◆ What you will do:
Word for word and without images, reproduce the listing that follows.

BEGIN Data section

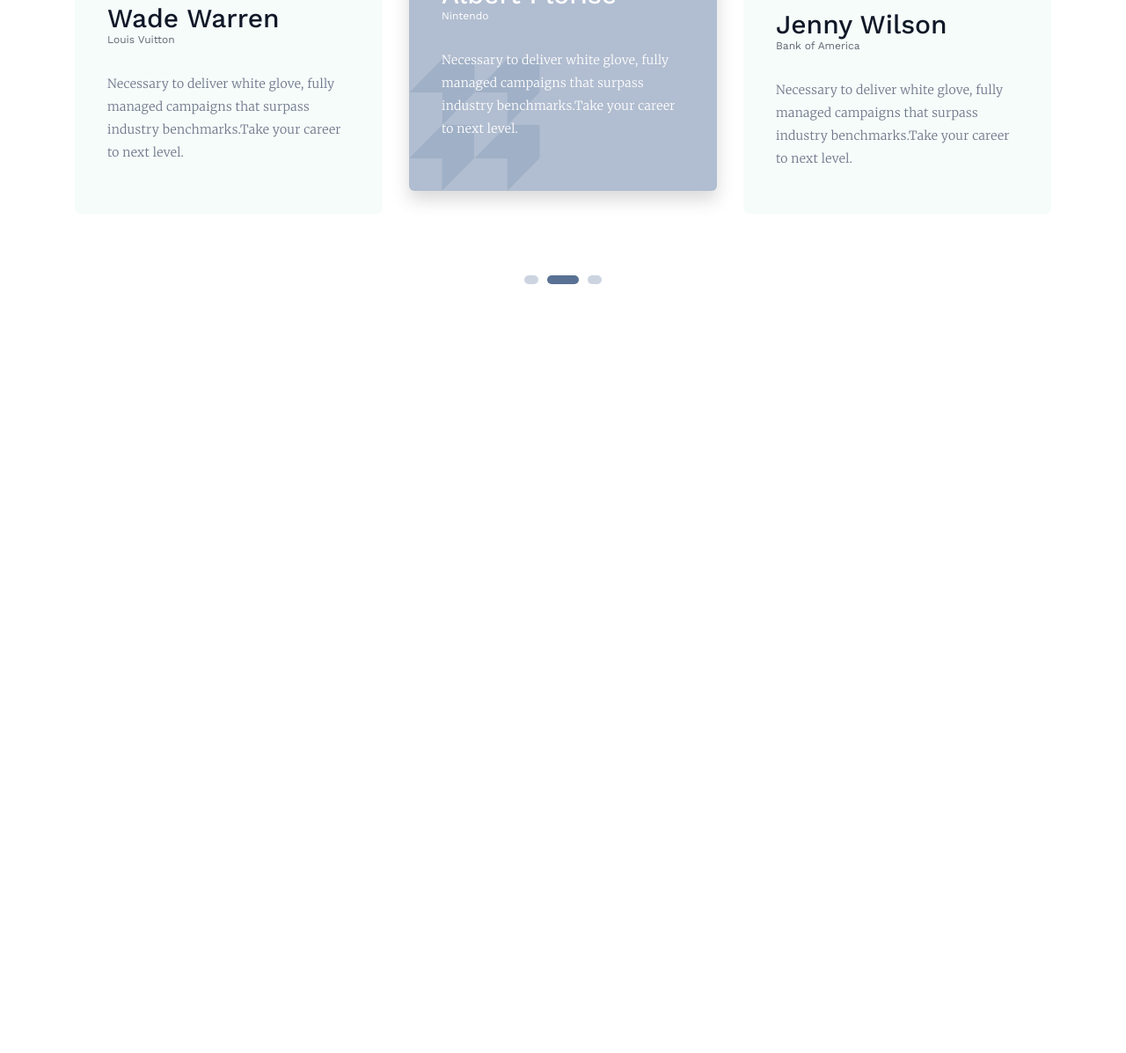
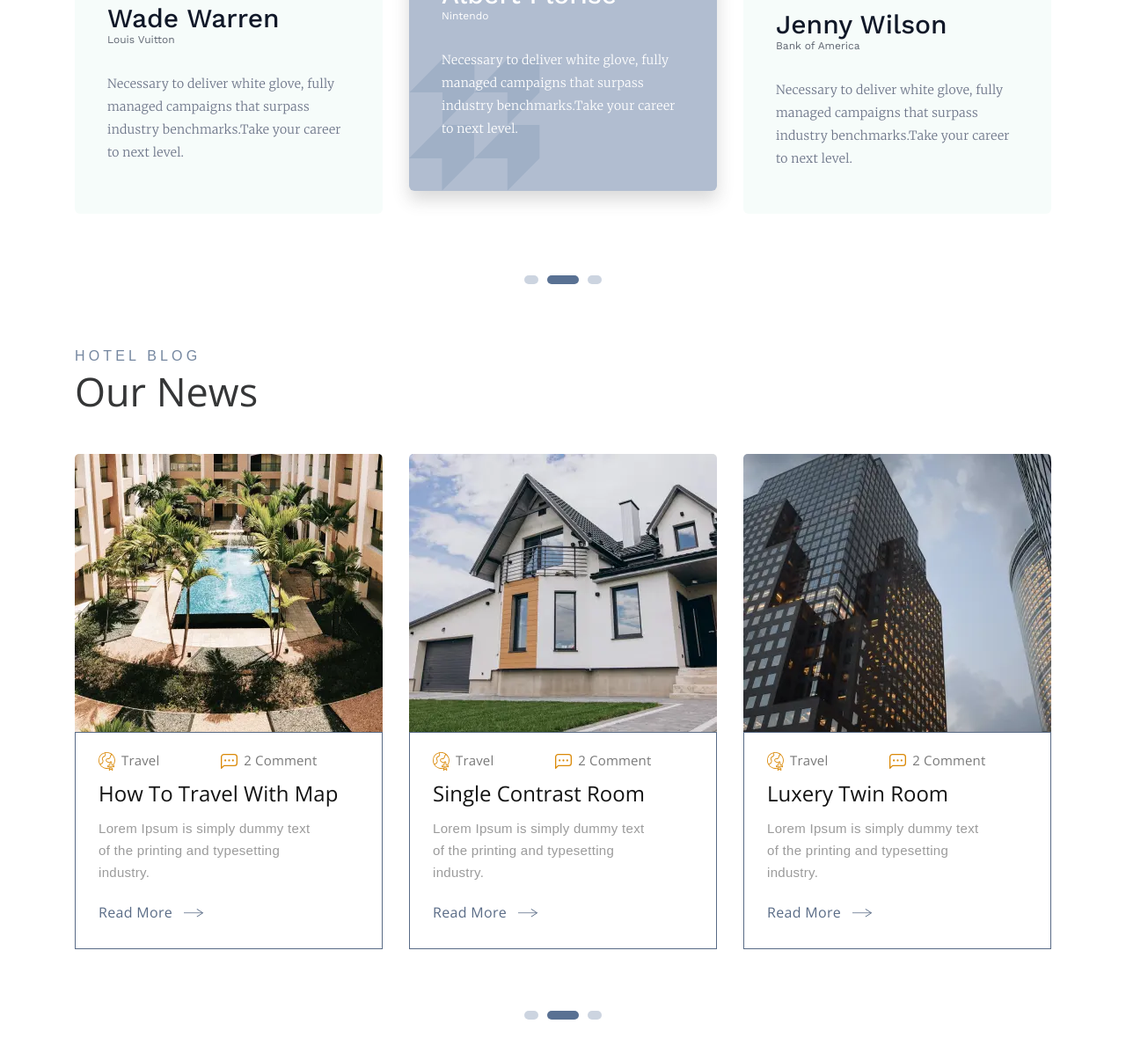
Before and after one commit to matador7495/Hotel-Luxury-Website, a plain HTML site: page index.html in a window 1280 px wide. Shown: the part 4247-5444 px from the top of the page at 88% size. Before the commit the page ends 4640 px from the top, so only its background shows below. Drawn offline with nearby package versions, Linux system fonts and the light colour scheme; a web font is replaced by a local one.

Commit message:
feat: :sparkles: Implement hotel blog section
Added HTML structure for the hotel blog section including blog items, images, details, and read more links.

Styled blog header with appropriate fonts and spacing for better readability.

Styled blog items with consistent spacing and alignment using flexbox layout.

Applied consistent styling to blog icons and comment counts for uniform appearance.

Enhanced blog details styling with borders and padding for a cohesive design.

```diff
--- a/index.html
+++ b/index.html
@@ -332,5 +332,69 @@
         <img src="./assets/icons/slider.svg" />
       </div>
     </section>
+    <!-- Hotel Blog Section -->
+    <section class="hotel-blog">
+      <div class="blog-header">
+        <h5>HOTEL BLOG</h5>
+        <h2>Our News</h2>
+      </div>
+      <div class="blog-container">
+        <div class="blog">
+          <div class="blog-img">
+            <img src="./assets/images/hotel1.webp" />
+          </div>
+          <div class="blog-details">
+            <div class="blog-icons">
+              <div class="travel"><img src="./assets/icons/travel.svg" />Travel</div>
+              <div class="comment"><img src="./assets/icons/comment.svg" />2 Comment</div>
+            </div>
+            <h3>How To Travel With Map</h3>
+            <p>Lorem Ipsum is simply dummy text of the printing and typesetting industry.</p>
+            <div class="read-more">
+              <a href="#">Read More</a>
+              <img src="./assets/icons/arrow-right.svg" />
+            </div>
+          </div>
+        </div>
+        <div class="blog">
+          <div class="blog-img">
+            <img src="./assets/images/hotel2.webp" />
+          </div>
+          <div class="blog-details">
+            <div class="blog-icons">
+              <div class="travel"><img src="./assets/icons/travel.svg" />Travel</div>
+              <div class="comment"><img src="./assets/icons/comment.svg" />2 Comment</div>
+            </div>
+            <h3>Single Contrast Room</h3>
+            <p>Lorem Ipsum is simply dummy text of the printing and typesetting industry.</p>
+            <div class="read-more">
+              <a href="#">Read More</a>
+              <img src="./assets/icons/arrow-right.svg" />
+            </div>
+          </div>
+        </div>
+        <div class="blog">
+          <div class="blog-img">
+            <img src="./assets/images/hotel3.webp" />
+          </div>
+          <div class="blog-details">
+            <div class="blog-icons">
+              <div class="travel"><img src="./assets/icons/travel.svg" />Travel</div>
+              <div class="comment"><img src="./assets/icons/comment.svg" />2 Comment</div>
+            </div>
+            <h3>Luxery Twin Room</h3>
+            <p>Lorem Ipsum is simply dummy text of the printing and typesetting industry.</p>
+            <div class="read-more">
+              <a href="#">Read More</a>
+              <img src="./assets/icons/arrow-right.svg" />
+            </div>
+          </div>
+        </div>
+      </div>
+      <div class="slider">
+        <img src="./assets/icons/slider.svg" />
+      </div>
+    </section>
+
   </body>
 </html>
--- a/style.css
+++ b/style.css
@@ -612,3 +612,74 @@ section {
   display: block;
   margin: 70px auto;
 }
+/* Hotel Blog Section Styles */
+.blog-container {
+  display: flex;
+  column-gap: 30px;
+}
+.blog-header h5 {
+  font-family: "Average Sans", sans-serif;
+  font-weight: 400;
+  line-height: 24px;
+  letter-spacing: 0.26em;
+  color: #7587a0;
+}
+.blog-header h2 {
+  font-weight: 400;
+  line-height: 55px;
+  color: #353637;
+  margin-bottom: 44px;
+}
+.blog-img img {
+  width: 100%;
+  max-width: 428px;
+  border-radius: 5px 5px 0 0;
+}
+.blog-icons {
+  display: flex;
+  gap: 70px;
+  margin-bottom: 8px;
+}
+.blog-icons img {
+  margin-right: 7px;
+  vertical-align: middle;
+}
+.blog-icons .travel,
+.blog-icons .comment {
+  font-size: 0.938rem;
+  font-weight: 400;
+  line-height: 25px;
+  letter-spacing: 0.01em;
+  color: #797979;
+}
+.blog-details {
+  border: 1px solid #596b86;
+  margin-top: -5px;
+  padding: 19px 25px 28px 26px;
+}
+.blog-details h3 {
+  font-weight: 400;
+  line-height: 34px;
+  color: #131313;
+}
+.blog-details p {
+  font-family: "Average Sans", sans-serif;
+  font-size: 0.938rem;
+  font-weight: 400;
+  line-height: 25px;
+  letter-spacing: 0.02em;
+  color: #9b9b9b;
+  width: 253px;
+  margin: 10px 0 20px;
+}
+.read-more a {
+  font-size: 1rem;
+  font-weight: 400;
+  line-height: 26px;
+  letter-spacing: 0.02em;
+  color: #596b86;
+  margin-right: 9px;
+}
+.read-more img {
+  color: #596b86;
+}
```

END Data section

◆ Answer to this exercise:
Before and after one commit to matador7495/Hotel-Luxury-Website, a plain HTML site: page index.html in a window 1280 px wide. Shown: the part 4247-5444 px from the top of the page at 88% size. Before the commit the page ends 4640 px from the top, so only its background shows below. Drawn offline with nearby package versions, Linux system fonts and the light colour scheme; a web font is replaced by a local one.

Commit message:
feat: :sparkles: Implement hotel blog section
Added HTML structure for the hotel blog section including blog items, images, details, and read more links.

Styled blog header with appropriate fonts and spacing for better readability.

Styled blog items with consistent spacing and alignment using flexbox layout.

Applied consistent styling to blog icons and comment counts for uniform appearance.

Enhanced blog details styling with borders and padding for a cohesive design.

```diff
--- a/index.html
+++ b/index.html
@@ -332,5 +332,69 @@
         <img src="./assets/icons/slider.svg" />
       </div>
     </section>
+    <!-- Hotel Blog Section -->
+    <section class="hotel-blog">
+      <div class="blog-header">
+        <h5>HOTEL BLOG</h5>
+        <h2>Our News</h2>
+      </div>
+      <div class="blog-container">
+        <div class="blog">
+          <div class="blog-img">
+            <img src="./assets/images/hotel1.webp" />
+          </div>
+          <div class="blog-details">
+            <div class="blog-icons">
+              <div class="travel"><img src="./assets/icons/travel.svg" />Travel</div>
+              <div class="comment"><img src="./assets/icons/comment.svg" />2 Comment</div>
+            </div>
+            <h3>How To Travel With Map</h3>
+            <p>Lorem Ipsum is simply dummy text of the printing and typesetting industry.</p>
+            <div class="read-more">
+              <a href="#">Read More</a>
+              <img src="./assets/icons/arrow-right.svg" />
+            </div>
+          </div>
+        </div>
+        <div class="blog">
+          <div class="blog-img">
+            <img src="./assets/images/hotel2.webp" />
+          </div>
+          <div class="blog-details">
+            <div class="blog-icons">
+              <div class="travel"><img src="./assets/icons/travel.svg" />Travel</div>
+              <div class="comment"><img src="./assets/icons/comment.svg" />2 Comment</div>
+            </div>
+            <h3>Single Contrast Room</h3>
+            <p>Lorem Ipsum is simply dummy text of the printing and typesetting industry.</p>
+            <div class="read-more">
+              <a href="#">Read More</a>
+              <img src="./assets/icons/arrow-right.svg" />
+            </div>
+          </div>
+        </div>
+        <div class="blog">
+          <div class="blog-img">
+            <img src="./assets/images/hotel3.webp" />
+          </div>
+          <div class="blog-details">
+            <div class="blog-icons">
+              <div class="travel"><img src="./assets/icons/travel.svg" />Travel</div>
+              <div class="comment"><img src="./assets/icons/comment.svg" />2 Comment</div>
+            </div>
+            <h3>Luxery Twin Room</h3>
+            <p>Lorem Ipsum is simply dummy text of the printing and typesetting industry.</p>
+            <div class="read-more">
+              <a href="#">Read More</a>
+              <img src="./assets/icons/arrow-right.svg" />
+            </div>
+          </div>
+        </div>
+      </div>
+      <div class="slider">
+        <img src="./assets/icons/slider.svg" />
+      </div>
+    </section>
+
   </body>
 </html>
--- a/style.css
+++ b/style.css
@@ -612,3 +612,74 @@ section {
   display: block;
   margin: 70px auto;
 }
+/* Hotel Blog Section Styles */
+.blog-container {
+  display: flex;
+  column-gap: 30px;
+}
+.blog-header h5 {
+  font-family: "Average Sans", sans-serif;
+  font-weight: 400;
+  line-height: 24px;
+  letter-spacing: 0.26em;
+  color: #7587a0;
+}
+.blog-header h2 {
+  font-weight: 400;
+  line-height: 55px;
+  color: #353637;
+  margin-bottom: 44px;
+}
+.blog-img img {
+  width: 100%;
+  max-width: 428px;
+  border-radius: 5px 5px 0 0;
+}
+.blog-icons {
+  display: flex;
+  gap: 70px;
+  margin-bottom: 8px;
+}
+.blog-icons img {
+  margin-right: 7px;
+  vertical-align: middle;
+}
+.blog-icons .travel,
+.blog-icons .comment {
+  font-size: 0.938rem;
+  font-weight: 400;
+  line-height: 25px;
+  letter-spacing: 0.01em;
+  color: #797979;
+}
+.blog-details {
+  border: 1px solid #596b86;
+  margin-top: -5px;
+  padding: 19px 25px 28px 26px;
+}
+.blog-details h3 {
+  font-weight: 400;
+  line-height: 34px;
+  color: #131313;
+}
+.blog-details p {
+  font-family: "Average Sans", sans-serif;
+  font-size: 0.938rem;
+  font-weight: 400;
+  line-height: 25px;
+  letter-spacing: 0.02em;
+  color: #9b9b9b;
+  width: 253px;
+  margin: 10px 0 20px;
+}
+.read-more a {
+  font-size: 1rem;
+  font-weight: 400;
+  line-height: 26px;
+  letter-spacing: 0.02em;
+  color: #596b86;
+  margin-right: 9px;
+}
+.read-more img {
+  color: #596b86;
+}
```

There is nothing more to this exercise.